A discussion on generational cost pressures brought Stephen together with housing journalist Vicky Spratt (author of Tenants: The people on the frontline of Britain’s housing emergency), Oona Goldsworthy (chief executive of Brunel Cares, a South West-based housing and care business) and Clare Ralph (policy manager at Business West). The panel’s conclusions were sometimes bleak.
‘I didn’t think it was possible that things could get worse’, Vicky said, before going on to detail why this has happened. She referenced how spiralling rent costs, unaffordable housing and a hollowed-out safety net after the sell-off of social housing have all served to drive down access to housing and living standards.
Yet the panel also agreed that while young people do face barriers to housing, this is less a generational problem than one divided by wealth.
Oona described the predicament of one woman she works with who, at 69, cannot begin to think about retiring because her social rent is almost the same as what she would bring home in a weekly pension. The emotional impact and hit to mental health cannot be underestimated, Oona said: ‘The narrative around intergenerational tensions sometimes ignores a huge section of society.
Geopolitics and green growth
During the festival’s discussion of geopolitics and the global economy, Anu Anand (BBC) led panellists including John Kampfner (author of Why Germans Do it Better: Notes from a grown-up country and executive director of Chatham House) and Adnan Vatansever (King’s College London) in charting the current global turmoil and predicting the big ideological shifts that might emerge from it.
George Magnus (author of Red Flags: Why Xi’s China is in jeopardy) said manufacturers dealing with the most essential materials and technologies will face escalating costs and challenging supply chain restructuring as they are ‘thrust into the crosshairs’ of geopolitics. ‘We are beginning to see the early stages of de-globalisation – this will raise costs, it will raise inflation, it will affect all of us in lots of ways’, he said. ‘It’s not good, but it’s the reality.’
George argued that we are at a moment of change in the global order: an ‘ideological intent to shrink the state’ and ensure the untrammelled function of free markets is drawing to a close. ‘That fever has broken in my view.’

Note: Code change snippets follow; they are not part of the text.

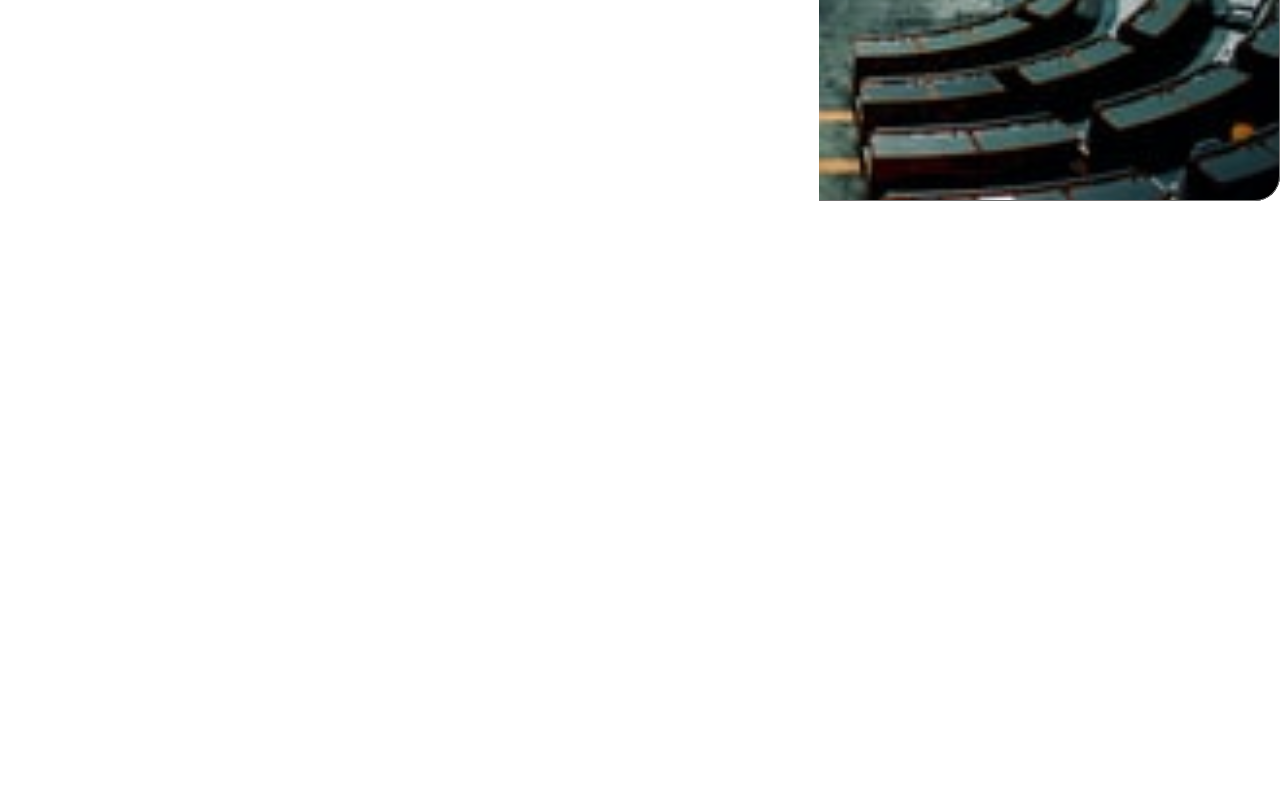
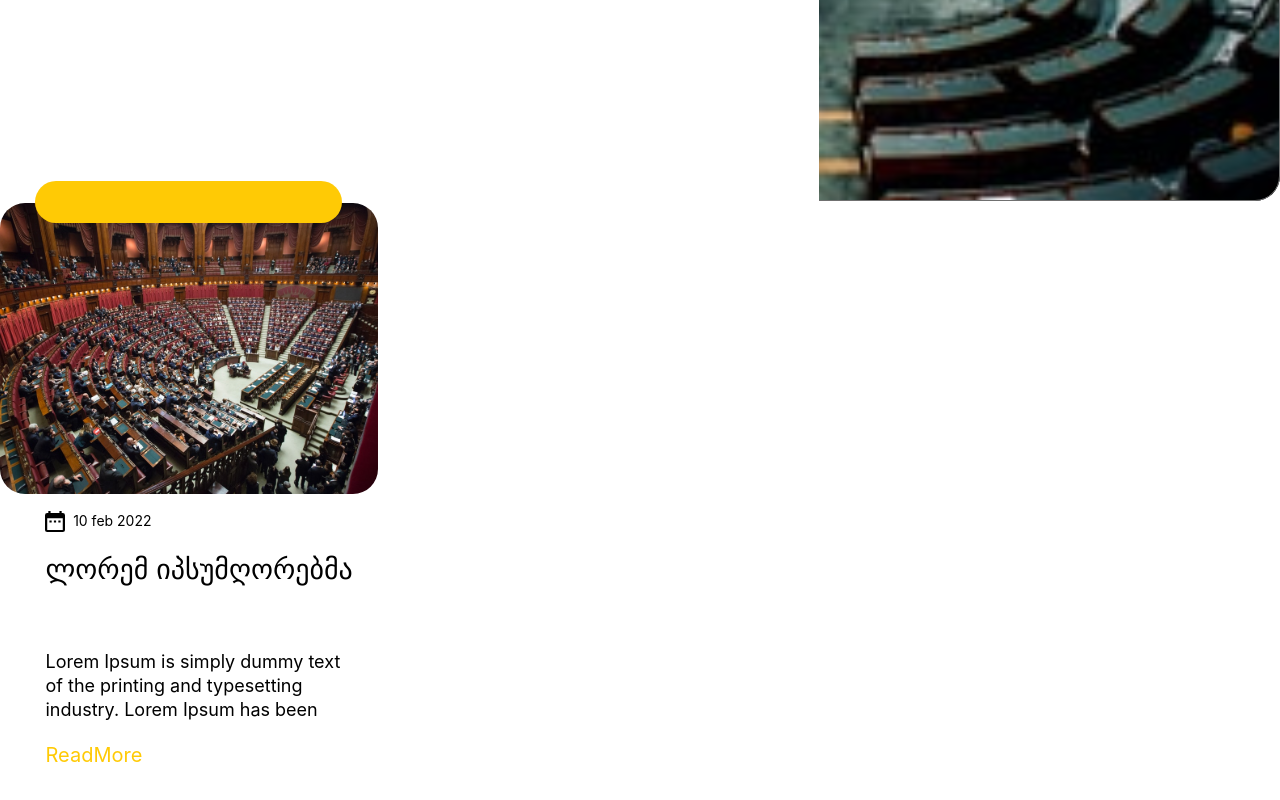
Before and after one commit to Demetrusa/lelo-front-end, a React (Create React App) app: page / in a window 1280 px wide. Shown: the part 596-1396 px from the top of the page. Before the commit the page ends 800 px from the top, so only its background shows below. Built offline with nearby package versions, Linux system fonts and the light colour scheme.

Commit message:
text-content

```diff
--- a/src/App.js
+++ b/src/App.js
@@ -1,10 +1,12 @@
 import './App.css';
 import Main from './components/main/Main';
+import TextContent from './components/text-content/TextContent';
 
 function App() {
   return (
     <div className='app'>
       <Main />
+      <TextContent />
     </div>
   );
 }
--- a/src/components/text-content/TextContent.css
+++ b/src/components/text-content/TextContent.css
@@ -0,0 +1,60 @@
+.textbox {
+    max-width: 377.87px;
+    text-align: start;
+    display: flex;
+    flex-direction: column;
+    align-items: center;
+
+}
+.freeDiv{
+    background-color: #FFCA05;
+    width: 307px;
+    height: 42px;
+    margin: -20px;
+    z-index: 2000;
+    border-radius: 21px;
+}
+.datapicker{
+    display: flex;
+    align-items: center;
+    justify-content: start;
+
+}
+.text-content-padding{
+    padding-left: 30.6px;
+    padding-right: 10.2px;
+}
+/* .hideContent{
+    display: none;
+} */
+.textbox-content p {
+    overflow: hidden;
+    max-width: 304px;
+    height: 75px;
+    line-height: 24px;
+    font-size: 18px;
+    margin-bottom: 19.8px;
+}
+.datapicker{
+    padding-top: 14.7px;
+    padding-bottom: 18.5px;
+
+}
+.datapicker h4 {
+    font-size: 14px;
+    padding-left:8px;
+}
+.textbox-content h2 {
+    max-width: 320px;
+    height: 99px;
+    font-size: 28px;
+    line-height: 37px;
+    padding-bottom:13px ;
+
+}
+.ReadMore {
+    color: #FFCA05;
+    font-size: 20px;
+    padding-bottom: 43.6px;
+    font-style: bold;
+}
--- a/src/components/text-content/TextContent.js
+++ b/src/components/text-content/TextContent.js
@@ -1,11 +1,41 @@
 import { faBox } from "@fortawesome/free-solid-svg-icons";
 import React from "react";
 import "./TextContent.css";
-
+import dataPicker  from "../../images/datapicker.svg"
+import contenPic from "../../images/Rectangle 91.svg"
 const TextContent = () => {
     return(
         <div className="textbox">
+            <div className="freeDiv"></div>
+            <div className="ContentImg">
+                <img src={contenPic} alt="" />
 
+            </div>
+            <div className="text-content-padding">
+            <div className="datapicker">
+                <img src={dataPicker} alt="showImg" />
+                <h4>10 feb 2022</h4>
+            </div>
+            <div className="textbox-content">
+                <h2>ლორემ იპსუმღორებმა</h2>
+                <p>Lorem Ipsum is simply dummy text of the printing and typesetting industry.
+                Lorem Ipsum has been the industry’s standard dummy text ever since the 1500s,
+                when an unknown printer took a galley of type and scrambled it to make a type
+                specimen book. It has survived not only five centuries, but also the leap into
+                electronic typesetting, remaining essentially unchanged. It was popularised in
+                the 1960s with the release of Letraset sheets containing Lorem Ipsum passages,
+                and more recently with desktop publishing software like Aldus PageMaker
+                including versions of Lorem Ipsum.  Why do we use it?
+                It is a long established fact that a reader will be distracted by the readable content of a page when
+                looking at its layout. The point of using Lorem Ipsum is that it has a more-or-less normal distribution
+                of letters, as opposed to using ‘Content here, content here’, making it look like readable English.
+                Many desktop publishing packages and web page editors now use Lorem Ipsum as their default model text,
+                and a search for ‘lorem ipsum’ will uncover many web sites still in their infancy. Various versions
+                have evolved over the years, sometimes by accident, sometimes on purpose (injected humour and
+                </p>
+                <a href="#" className="ReadMore"> ReadMore</a>
+                </div>
+            </div>
         </div>
     )
 }
```
Also changed, not shown: src/images/Rectangle 91.svg (added), src/images/datapicker.svg (added).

But Clara Mattei (author of The Capital Order: How economists invented austerity and paved the way to fascism) disagreed. She argued that mainstream economics stands fast in its orthodoxy – and that austerity policies, including cutting social spending and regressive taxation, are part of a bigger strategy: class war safeguarding the ‘pillars of capitalism’ to get accumulation back on track.
Alessio Terzi (European Commission and author of Growth for Good: Reshaping capitalism to save humanity from climate change) takes those criticisms of capitalism seriously but comes to different conclusions. In conversation with Andrew Kelly (Bristol Ideas), he said it was not surprising that some people had grown cynical of growth, not least because for many under-35s it has never really arrived.
He made the case that growth could still be a tool that is compatible with the planet. But this will take a joint effort from both the public and private sectors, to drive the innovation that history tells us will play a role in a green economy. It also means that some people will lose out – and governments and companies will need to take measures to make sure that any change is equitable.
‘We are at a point of revolution yet again in capitalism’s history’, Alessio said. ‘The green industrial revolution will provide huge growth but not for everybody.’
On more than one occasion at the festival, panellists apologised for sounding too depressing in their assessment of today’s economic woes. The day’s discussions may not have proved that we are on the path to a more resilient economy. Nevertheless, they did hint that there could be ways out of the polycrisis, if we think to the future.